Peter has cerebral palsy (GMFCS IV). A dislocated hip resulted in surgery on the left hip, with simultaneous lengthening of the hip flexors, Achilles tendons and adductors on both sides. After six weeks in plaster, Peter was able to start rehabilitation.
The Innowalk has been a central element of the rehabilitation. The aim of using the Innowalk was to get Peter into a safe standing position with weight bearing as soon as possible after the plaster was removed. This allowed him passive movement of the legs with corrected gait, and stimulated the muscles and joints. Peter had walked in the NF-Walker until the operation, and the aim was to enable him to resume using it.
Even before the operation, Peter was introduced to the Innowalk so that he would feel confident in using the aid. This enabled him to start using the Innowalk as soon as possible once the plaster was removed.
After just one week out of plaster, Peter was moving in the Innowalk for 40 minutes at a time. He was able to decide for himself the speed and traction on his hip and knee.
“I’ve known of children who have walked using the NF-Walker before a hip operation but unfortunately have lost their walking function after the surgery or have taken a long time to regain it. They have often experienced severe pain in connection with mobilisation and handling. We therefore wanted to find out whether Peter could get moving more quickly after the operation if training was supplemented by movement in the Innowalk”
– Peter’s therapist

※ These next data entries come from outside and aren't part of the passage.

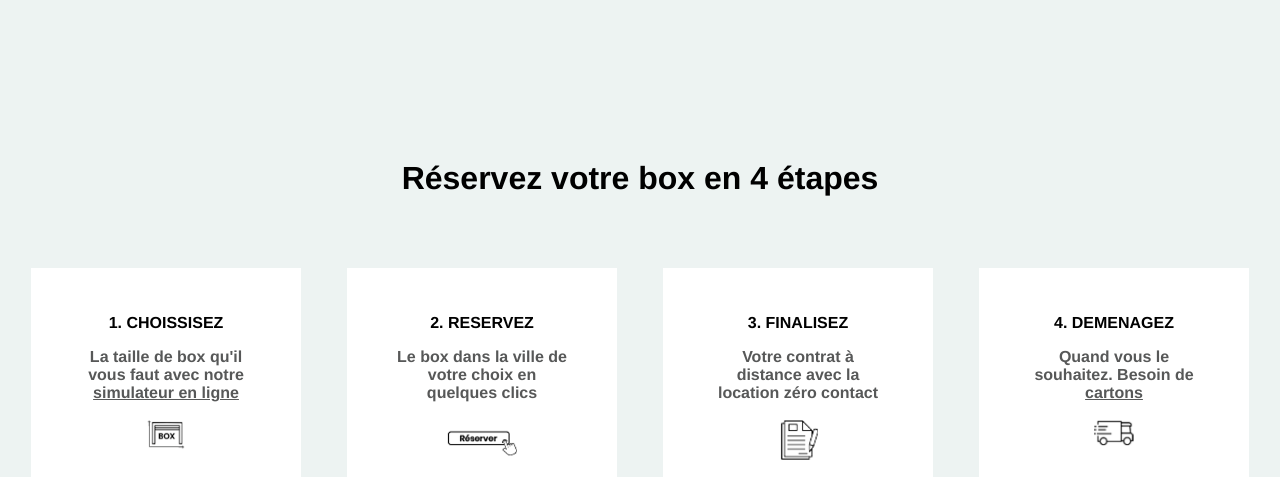
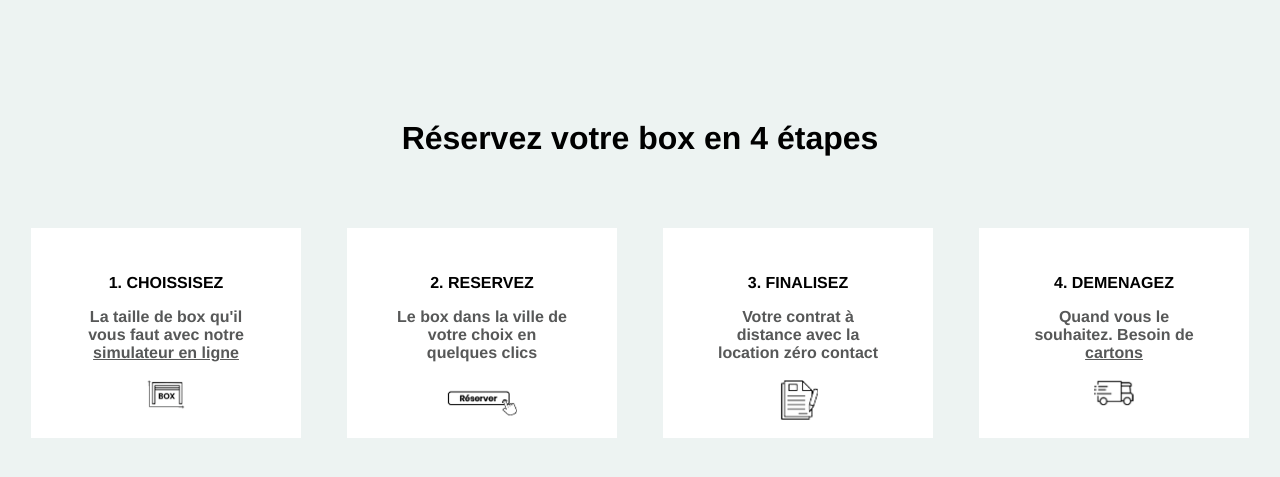
Before and after one commit to CauquilM/annexx-test-2, a PHP site: page / in a window 1280 px wide. Shown: the top 477 px of the page. Run offline with PHP 8.4, Linux system fonts and the light colour scheme.

Commit message:
improving rendering on large screen

```diff
--- a/style.css
+++ b/style.css
@@ -6,7 +6,7 @@ body {
 }
 
 h1 {
-  margin-top: 160px;
+  margin-top: 120px;
 }
 
 #step-square-container {
@@ -51,7 +51,7 @@ h1 {
   display: flex;
   justify-content: center;
   align-items: center;
-  margin-top: 30px;
+  margin-top: 70px;
 }
 
 #form > #form-arrow {
```
Also changed, not shown: vercel.json, 1 other file.
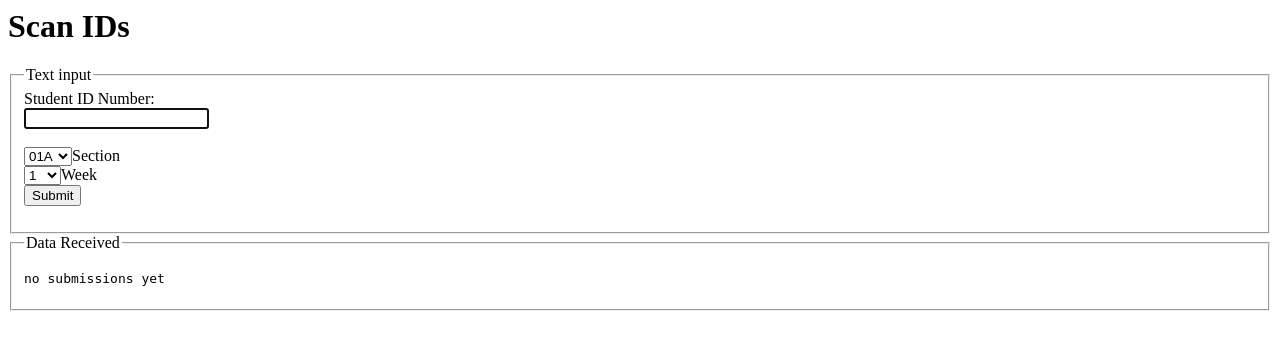
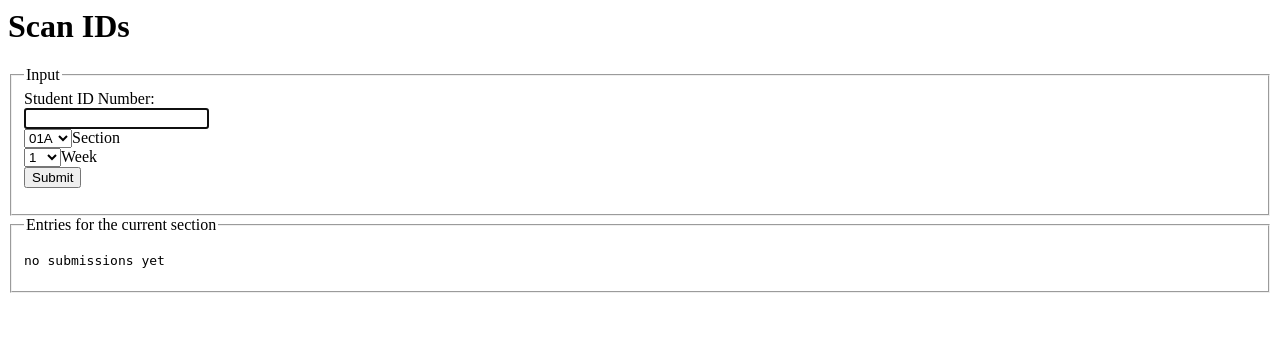
Before and after one commit to kebding/cruzscanner, a Flask app: page /scanner in a window 1280 px wide. Shown: the top 350 px of the page. Run offline with Flask 2, Linux system fonts and the light colour scheme.

Commit message:
remove unneeded imports. minor adjustments to html

```diff
--- a/templates/scanner.html
+++ b/templates/scanner.html
@@ -5,10 +5,10 @@
 <body>
     <h1>Scan IDs</h1>
     <fieldset>
-        <legend>Text input</legend>
+        <legend>Input</legend>
         <form action="/scanner" method="post" id="id_form">
             Student ID Number:<br>
-            <input type="text" name="id_entry" id="id_entry" autofocus><br><br>
+            <input type="text" name="id_entry" id="id_entry" autofocus><br>
             <select id="section" name="section">
                 {% if current_section == "01A": %}
                 <option selected="selected" value="01A">01A<br>
@@ -108,7 +108,7 @@
     </fieldset>
 
     <fieldset>
-        <legend>Data Received</legend>
+        <legend>Entries for the current section</legend>
         <pre id="ids_display">{{ submissions }}</pre>
     </fieldset>
 
```
Also changed, not shown: server.py (+2 -5 lines).
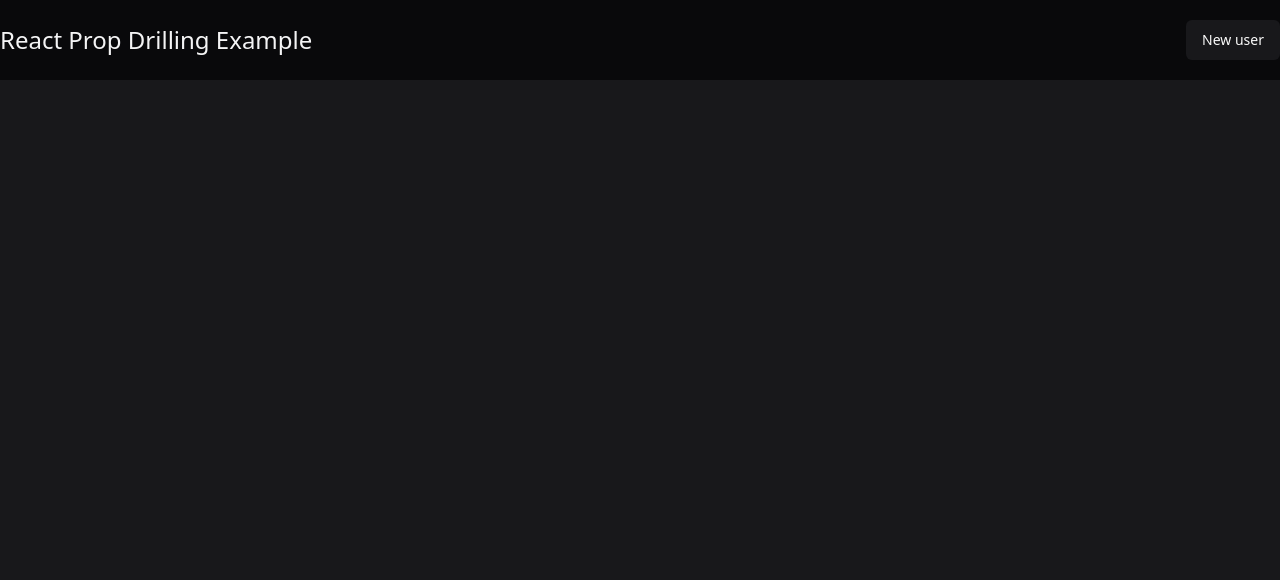
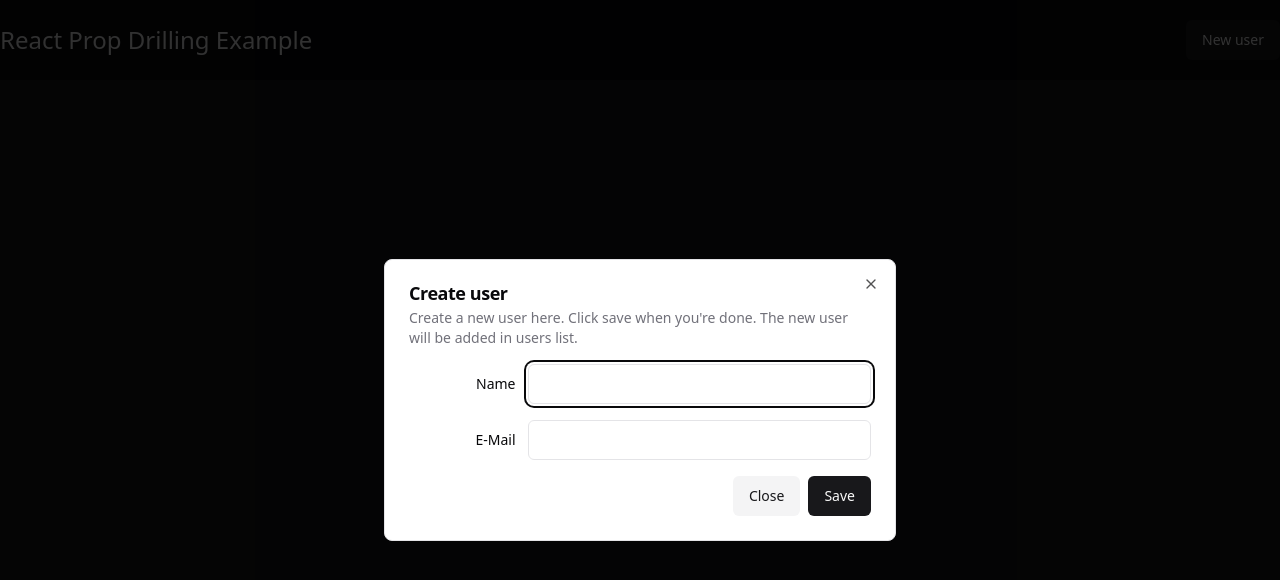
Before and after one commit to victorbadaro/react-prop-drilling-example, a React (Vite) app: page / in a window 1280 px wide. Both pictures are taken after a click on the button "New user". Shown: the top 580 px of the page. Built offline with nearby package versions, Linux system fonts and the light colour scheme.

Commit message:
feat: add a dialog to create users

```diff
--- /dev/null
+++ b/src/components/create-user-dialog.tsx
@@ -0,0 +1,59 @@
+import { FormEvent, useState } from 'react';
+import { Button } from './ui/button';
+import { Dialog, DialogClose, DialogContent, DialogDescription, DialogFooter, DialogHeader, DialogTitle, DialogTrigger } from './ui/dialog';
+import { Input } from './ui/input';
+import { Label } from './ui/label';
+
+export function CreateUserDialog() {
+	const [isOpen, setIsOpen] = useState(false);
+
+	function handleFormSubmit(event: FormEvent<HTMLFormElement>) {
+		event.preventDefault();
+
+		const form = event.currentTarget;
+		const formData = new FormData(form);
+		const name = formData.get('name')?.toString();
+		const email = formData.get('email')?.toString();
+
+		if (!name || !email) {
+			return;
+		}
+
+		form.reset();
+		setIsOpen(false);
+	}
+
+	return (
+		<Dialog open={isOpen} onOpenChange={setIsOpen}>
+			<DialogTrigger asChild>
+				<Button type="button">New user</Button>
+			</DialogTrigger>
+			<DialogContent>
+				<DialogHeader>
+					<DialogTitle>Create user</DialogTitle>
+					<DialogDescription>Create a new user here. Click save when you're done. The new user will be added in users list.</DialogDescription>
+				</DialogHeader>
+
+				<form id="create-user-form" onSubmit={handleFormSubmit} className="flex flex-col gap-y-4">
+					<div className="grid grid-cols-4 gap-3 items-center">
+						<Label htmlFor="name" className="text-right">Name</Label>
+						<Input name="name" id="name" className="col-span-3" />
+					</div>
+
+					<div className="grid grid-cols-4 gap-3 items-center">
+						<Label htmlFor="email" className="text-right">E-Mail</Label>
+						<Input type="email" name="email" id="email" className="col-span-3" />
+					</div>
+				</form>
+
+				<DialogFooter>
+					<DialogClose asChild>
+						<Button type="reset" form="create-user-form" variant="secondary">Close</Button>
+					</DialogClose>
+
+					<Button type="submit" form="create-user-form">Save</Button>
+				</DialogFooter>
+			</DialogContent>
+		</Dialog>
+	);
+}
--- a/src/components/header.tsx
+++ b/src/components/header.tsx
@@ -1,4 +1,4 @@
-import { Button } from './ui/button';
+import { CreateUserDialog } from './create-user-dialog';
 
 export function Header() {
 	return (
@@ -6,7 +6,7 @@ export function Header() {
 			<nav className="flex justify-between items-center container mx-auto">
 				<span className="text-2xl">React Prop Drilling Example</span>
 
-				<Button type="button">New user</Button>
+				<CreateUserDialog />
 			</nav>
 		</header>
 	);
```
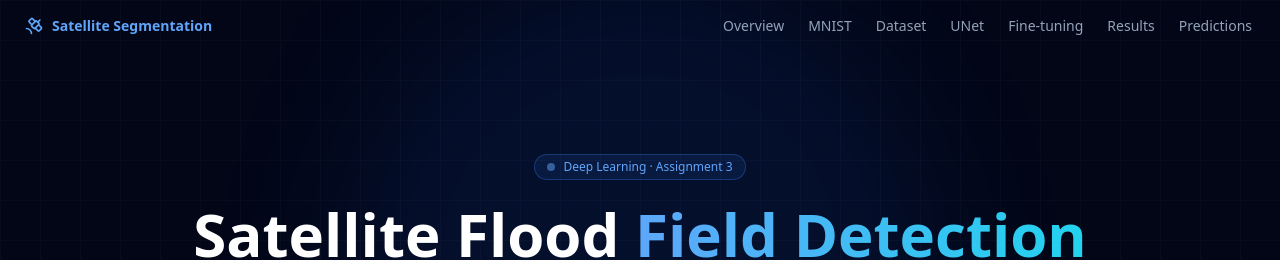
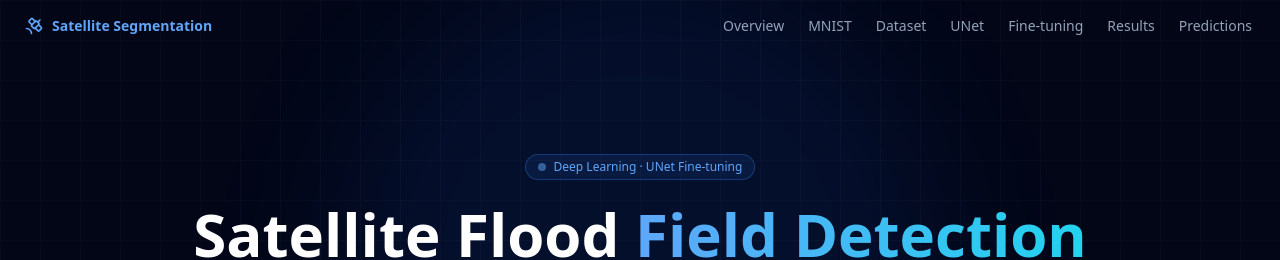
Before and after one commit to bikal3/mappingafrica-unet, a React (Vite) app in the folder demo/frontend/: page / in a window 1280 px wide. Shown: the top 260 px of the page. Built offline with nearby package versions, Linux system fonts and the light colour scheme.

Commit message:
Rename: remove assignment3 references, use descriptive project names

```diff
--- a/demo/frontend/src/App.jsx
+++ b/demo/frontend/src/App.jsx
@@ -10,7 +10,7 @@ import PredictionsGallery from "./components/PredictionsGallery";
 function Footer() {
   return (
     <footer className="py-8 px-6 border-t border-slate-800 text-center text-slate-600 text-sm">
-      <p>Assignment 3 · Satellite Semantic Segmentation · UNet Fine-tuning · MappingAfrica Dataset</p>
+      <p>Satellite Flood Field Segmentation · UNet Fine-tuning · MappingAfrica Dataset</p>
     </footer>
   );
 }
--- a/demo/frontend/src/components/HeroSection.jsx
+++ b/demo/frontend/src/components/HeroSection.jsx
@@ -28,7 +28,7 @@ export default function HeroSection() {
       <div className="relative z-10 max-w-4xl text-center">
         <div className="inline-flex items-center gap-2 px-3 py-1 rounded-full bg-blue-500/10 border border-blue-500/30 text-blue-400 text-xs font-medium mb-6">
           <span className="w-2 h-2 rounded-full bg-blue-400 animate-pulse" />
-          Deep Learning · Assignment 3
+          Deep Learning · UNet Fine-tuning
         </div>
 
         <h1 className="text-4xl sm:text-6xl font-bold text-white mb-4 leading-tight">
```
Also changed, not shown: 2 other files (tests, documents, lock files or other folders).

Peter used the Innowalk at nursery – between 30 and 50 minutes every day. He enjoys moving in the Innowalk. It was often used in combination with other activities at the table, such as playing with an iPad.
“As a physiotherapist, I find that Peter is immediately more mobile and better tolerates movement and traction in the muscles and joints after he has been moving in Innowalk”
– Peter’s therapist
Peter's experiences with Innowalk
- Central part of his rehabilitation
- Secure position with weight bearing
- Stimulation of muscles and joints
- Increased mobility
- Better tolerates movement and extension of muscles and joints
Cerebral Palsy (CP) is a group of disorders CP is the commonest cause of physical disability in early childhood Overall, the CP rate is between 2 and 3 per 1000 live births CP involves a disorder of movement and posture and of motor function It is due to a non-progressive interference/lesion/abnormality. This interference/lesion/abnormality is in the developing/immature brain
- Children with cerebral palsy have increased risk of dislocating a hip
- Children with cerebral palsy, GMFCS level V, have a higher risk of dislocating a hip than those with GMFCS levels II to IV
- Withouth screening and interventions, 10-20% of children with cerebral palsy experience a dislocated hip